6. Does the fact that the accused's pleader consented to the course make any difference in the matter? This question is not altogether free from difficulty. It is true, as pointed out in Imperatrix v. Pitamber Jina I.L.R. (1877) B. 61 that the provisions of the Evidence Act relating to the admissibility of evidence are as applicable to criminal trials as to civil trials. There can be no doubt upon this matter, as Section 1 of the Evidence Act says that ' the Act extends to all judicial proceedings in or before any Court including courtsmartial. ' Therefore Section 167 of the Evidence Act governs trials before the Sessions Court.

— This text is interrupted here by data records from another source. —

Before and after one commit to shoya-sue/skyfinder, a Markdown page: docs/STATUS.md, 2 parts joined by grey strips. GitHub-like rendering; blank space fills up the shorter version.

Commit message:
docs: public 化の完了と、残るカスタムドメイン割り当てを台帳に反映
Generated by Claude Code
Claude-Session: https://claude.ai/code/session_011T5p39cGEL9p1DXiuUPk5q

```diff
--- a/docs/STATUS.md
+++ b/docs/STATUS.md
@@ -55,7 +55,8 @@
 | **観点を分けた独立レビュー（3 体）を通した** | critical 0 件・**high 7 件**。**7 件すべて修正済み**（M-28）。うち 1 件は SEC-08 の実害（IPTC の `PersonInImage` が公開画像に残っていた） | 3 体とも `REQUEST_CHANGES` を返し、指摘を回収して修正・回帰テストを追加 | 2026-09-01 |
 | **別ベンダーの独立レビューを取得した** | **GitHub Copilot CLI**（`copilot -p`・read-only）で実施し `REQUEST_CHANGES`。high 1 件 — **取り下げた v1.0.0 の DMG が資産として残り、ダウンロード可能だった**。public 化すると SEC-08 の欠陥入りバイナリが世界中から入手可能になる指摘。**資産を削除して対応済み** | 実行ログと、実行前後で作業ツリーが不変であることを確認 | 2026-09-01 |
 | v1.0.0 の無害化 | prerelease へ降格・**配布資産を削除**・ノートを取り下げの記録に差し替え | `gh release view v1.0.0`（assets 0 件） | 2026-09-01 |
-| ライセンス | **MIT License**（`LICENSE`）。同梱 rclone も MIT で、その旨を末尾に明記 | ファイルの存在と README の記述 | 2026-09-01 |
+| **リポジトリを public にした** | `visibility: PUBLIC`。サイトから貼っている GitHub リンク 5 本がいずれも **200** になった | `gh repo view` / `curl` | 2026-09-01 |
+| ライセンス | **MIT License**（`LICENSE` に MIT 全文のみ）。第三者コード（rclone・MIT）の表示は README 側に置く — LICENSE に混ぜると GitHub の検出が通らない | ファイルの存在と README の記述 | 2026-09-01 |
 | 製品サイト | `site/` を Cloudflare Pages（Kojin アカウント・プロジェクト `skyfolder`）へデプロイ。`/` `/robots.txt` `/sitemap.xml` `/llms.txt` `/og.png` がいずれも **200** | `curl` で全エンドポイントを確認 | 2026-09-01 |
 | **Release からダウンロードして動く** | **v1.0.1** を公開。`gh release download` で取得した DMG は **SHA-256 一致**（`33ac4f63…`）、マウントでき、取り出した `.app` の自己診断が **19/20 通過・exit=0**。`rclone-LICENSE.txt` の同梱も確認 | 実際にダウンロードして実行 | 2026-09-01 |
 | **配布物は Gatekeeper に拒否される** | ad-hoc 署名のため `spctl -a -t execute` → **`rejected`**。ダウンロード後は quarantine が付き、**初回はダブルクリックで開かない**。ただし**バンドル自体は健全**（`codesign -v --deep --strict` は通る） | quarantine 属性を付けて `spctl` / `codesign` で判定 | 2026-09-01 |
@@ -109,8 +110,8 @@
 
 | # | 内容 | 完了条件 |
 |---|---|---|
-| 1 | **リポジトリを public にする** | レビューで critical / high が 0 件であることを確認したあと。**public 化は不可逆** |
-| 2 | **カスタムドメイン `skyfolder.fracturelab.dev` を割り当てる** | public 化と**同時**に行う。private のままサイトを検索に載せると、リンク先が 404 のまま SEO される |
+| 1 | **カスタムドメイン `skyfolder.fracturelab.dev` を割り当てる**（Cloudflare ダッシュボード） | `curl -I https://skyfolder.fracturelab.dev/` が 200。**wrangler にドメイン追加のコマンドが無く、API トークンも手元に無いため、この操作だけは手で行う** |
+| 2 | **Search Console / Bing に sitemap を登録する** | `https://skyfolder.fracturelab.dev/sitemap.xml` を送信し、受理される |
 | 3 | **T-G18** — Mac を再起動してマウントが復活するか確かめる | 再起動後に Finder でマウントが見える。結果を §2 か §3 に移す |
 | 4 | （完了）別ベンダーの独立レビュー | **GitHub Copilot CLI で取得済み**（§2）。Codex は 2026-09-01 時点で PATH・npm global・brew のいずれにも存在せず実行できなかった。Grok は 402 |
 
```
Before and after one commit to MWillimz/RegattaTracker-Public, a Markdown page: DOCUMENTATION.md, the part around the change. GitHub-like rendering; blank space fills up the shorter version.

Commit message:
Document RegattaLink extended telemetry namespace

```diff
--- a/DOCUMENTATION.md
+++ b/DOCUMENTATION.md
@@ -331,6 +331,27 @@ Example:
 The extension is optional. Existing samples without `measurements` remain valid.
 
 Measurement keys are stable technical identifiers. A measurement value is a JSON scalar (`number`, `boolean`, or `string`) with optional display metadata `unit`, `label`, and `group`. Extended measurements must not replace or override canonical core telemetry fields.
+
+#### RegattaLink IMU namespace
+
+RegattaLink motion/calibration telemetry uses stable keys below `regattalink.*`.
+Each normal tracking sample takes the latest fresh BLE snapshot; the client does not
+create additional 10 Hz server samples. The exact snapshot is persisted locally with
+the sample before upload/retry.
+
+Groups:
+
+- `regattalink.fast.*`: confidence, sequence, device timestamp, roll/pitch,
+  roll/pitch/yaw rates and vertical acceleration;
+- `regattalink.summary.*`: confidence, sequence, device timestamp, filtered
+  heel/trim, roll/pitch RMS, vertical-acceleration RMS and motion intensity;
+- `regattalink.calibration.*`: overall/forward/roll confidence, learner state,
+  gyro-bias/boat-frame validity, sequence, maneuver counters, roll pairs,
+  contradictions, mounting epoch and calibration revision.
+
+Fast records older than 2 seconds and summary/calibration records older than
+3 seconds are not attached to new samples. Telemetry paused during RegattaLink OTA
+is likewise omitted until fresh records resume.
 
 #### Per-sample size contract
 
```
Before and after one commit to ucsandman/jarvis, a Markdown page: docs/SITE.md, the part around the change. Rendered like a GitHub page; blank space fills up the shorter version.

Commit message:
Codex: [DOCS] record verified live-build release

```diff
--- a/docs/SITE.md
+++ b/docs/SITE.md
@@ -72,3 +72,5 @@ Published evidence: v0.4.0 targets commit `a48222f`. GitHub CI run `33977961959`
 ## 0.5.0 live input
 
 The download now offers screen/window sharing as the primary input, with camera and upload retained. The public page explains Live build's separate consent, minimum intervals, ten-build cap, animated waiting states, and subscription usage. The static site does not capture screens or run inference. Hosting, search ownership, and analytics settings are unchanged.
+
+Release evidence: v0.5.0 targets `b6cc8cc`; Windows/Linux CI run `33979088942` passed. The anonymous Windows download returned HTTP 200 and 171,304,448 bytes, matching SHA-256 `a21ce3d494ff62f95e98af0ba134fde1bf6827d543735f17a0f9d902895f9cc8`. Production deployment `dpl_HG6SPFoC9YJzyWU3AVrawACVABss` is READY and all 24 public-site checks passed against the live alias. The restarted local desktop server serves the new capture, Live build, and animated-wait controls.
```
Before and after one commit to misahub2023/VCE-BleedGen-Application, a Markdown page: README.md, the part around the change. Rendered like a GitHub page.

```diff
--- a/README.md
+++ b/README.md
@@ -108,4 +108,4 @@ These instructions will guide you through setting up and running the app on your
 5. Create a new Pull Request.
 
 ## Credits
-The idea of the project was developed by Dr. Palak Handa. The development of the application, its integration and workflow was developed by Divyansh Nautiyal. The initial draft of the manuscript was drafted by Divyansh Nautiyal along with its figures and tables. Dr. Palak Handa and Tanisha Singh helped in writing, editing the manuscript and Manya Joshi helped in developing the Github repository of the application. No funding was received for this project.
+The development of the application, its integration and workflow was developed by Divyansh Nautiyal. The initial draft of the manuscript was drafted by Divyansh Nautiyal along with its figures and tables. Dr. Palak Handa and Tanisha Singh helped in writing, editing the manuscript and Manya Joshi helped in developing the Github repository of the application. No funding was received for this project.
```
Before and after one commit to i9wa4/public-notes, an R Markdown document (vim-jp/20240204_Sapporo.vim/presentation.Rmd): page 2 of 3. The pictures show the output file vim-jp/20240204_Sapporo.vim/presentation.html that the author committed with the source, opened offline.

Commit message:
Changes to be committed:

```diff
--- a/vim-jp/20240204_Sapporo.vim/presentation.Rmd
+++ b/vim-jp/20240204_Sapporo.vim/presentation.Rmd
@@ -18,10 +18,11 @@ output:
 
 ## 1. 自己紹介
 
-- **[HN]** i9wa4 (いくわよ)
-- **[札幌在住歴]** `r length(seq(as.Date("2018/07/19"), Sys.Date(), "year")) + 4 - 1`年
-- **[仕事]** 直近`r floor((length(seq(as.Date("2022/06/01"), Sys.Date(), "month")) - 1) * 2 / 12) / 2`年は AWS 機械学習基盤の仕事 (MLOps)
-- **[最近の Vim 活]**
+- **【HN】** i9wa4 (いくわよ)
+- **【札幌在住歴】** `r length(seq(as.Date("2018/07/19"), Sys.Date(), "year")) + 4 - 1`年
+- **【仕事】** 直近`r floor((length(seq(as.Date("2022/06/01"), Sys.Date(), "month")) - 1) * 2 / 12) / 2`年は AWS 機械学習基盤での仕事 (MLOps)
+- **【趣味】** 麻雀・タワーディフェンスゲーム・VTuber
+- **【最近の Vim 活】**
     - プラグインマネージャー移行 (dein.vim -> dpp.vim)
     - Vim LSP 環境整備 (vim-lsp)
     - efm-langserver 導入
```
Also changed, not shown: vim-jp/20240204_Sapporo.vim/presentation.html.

The question remains whether the provisions of the Act are exhaustive of the rules of evidence and whether we can invoke the aid of the principles of jurisprudence or of English law as supplementing and explaining the rules of evidence given in the Act. The high authority of Edge, C.J. in The Collector of Gorakhpur v. Palakdhari Singh I.L.R. (1889) A. 1 can be cited for the position that English decisions relating to evidence can be relied upon in India. I cannot agree with the learned Public Prosecutor that we are not entitled to refer to English decisions as the Act is selfcontained. Such a practice has the authority of very eminent Judges in India and I am not prepared to depart from it. Section 58 of the Evidence Act lays down that no fact need be proved in any proceeding which the parties thereto or their agents agreed to admit at the hearing. The learned Public Prosecutor argues from this that as the pleader for the accused dispensed with the personal appearance of Akilanda Soma Naick in the Sessions Court, the accused is bound by such an admission. The rules of evidence are subject to the general principles of jurisprudence, that it is the duty of the prosecution to establish the case against the accused, and that they should not rely upon admissions made by him in the course of the trial for convicting him. In Reg v. Bertrand (1867) 4 M.P.C. 460 Rule 391 the Judicial Committee of the Privy Council in a very elaborate judgment point out the inadvisability of basing a conviction upon evidence which but for the consent of the accused counsel should not have been admitted. This decision was followed in the The Queen v. Bholonath Sen 2 C.D 23 where the learned Judges pointed out that no conviction whould be based against the accused upon anything that he said or consented in. the course of the trial. The Queen v. Bishonath Pal (1869) 12 W.R. 3 Jungi Khan v. Hur Chander Rai (1871) 16 W.R. 69 and Queen v. Raghoonath Doss (1875) 23 W.R. 59 are to the same effect. I may cite Rangasami v. Emperor : (1908)18MLJ330 a decision of the learned Chief Justice in favour of the same position. It may be argued that in most of these cases the consent of the accused or of his counsel was given for an infraction of the rules of procedure contained in the Code of Criminal Procedure. I do not think any difference can be made between the violation of a rule of Procedure and the violation of the rule of evidence. The decision in King-Emperor v. Sakharam Pandurang I.L.R. (1901) B 50 is strongly in favour of the contention of the vakil for the appellant. In Subba v. The Queen Empress I.L.R. (1885) M. 83 the learned Judges of this Court, while holding that the improper admission of evidence was illegal, came to the con-clusion the accused was not prejudiced by such evidence being admitted and that therefore it was not necessary to order a trial. The same view has been taken in Purmessur Singh v. Soroop Audhikaree (1870) 13 W Rule 40 (Cr Raling) and in In the matter of the Petition of Jhaubhoo Mahaton 1I.L.R. (1882) C. 739. I understand these judgments to lay down that prima facie the consent of the accused or of his counsel is presumptive evidence of the absence of prejudice. I do not take these rulings to lay down anything more than that. I do not think it was intended to rule that, because an irregular procedure or improper admission of evidence has been consented to by the accused, it precludes the Judges hearing the case from decrising whether, notwithstanding the consent of the accused, his cas has been prejudiced by the irregularity. In the present case the Sessions Judge pointed out distinctly ' that unless you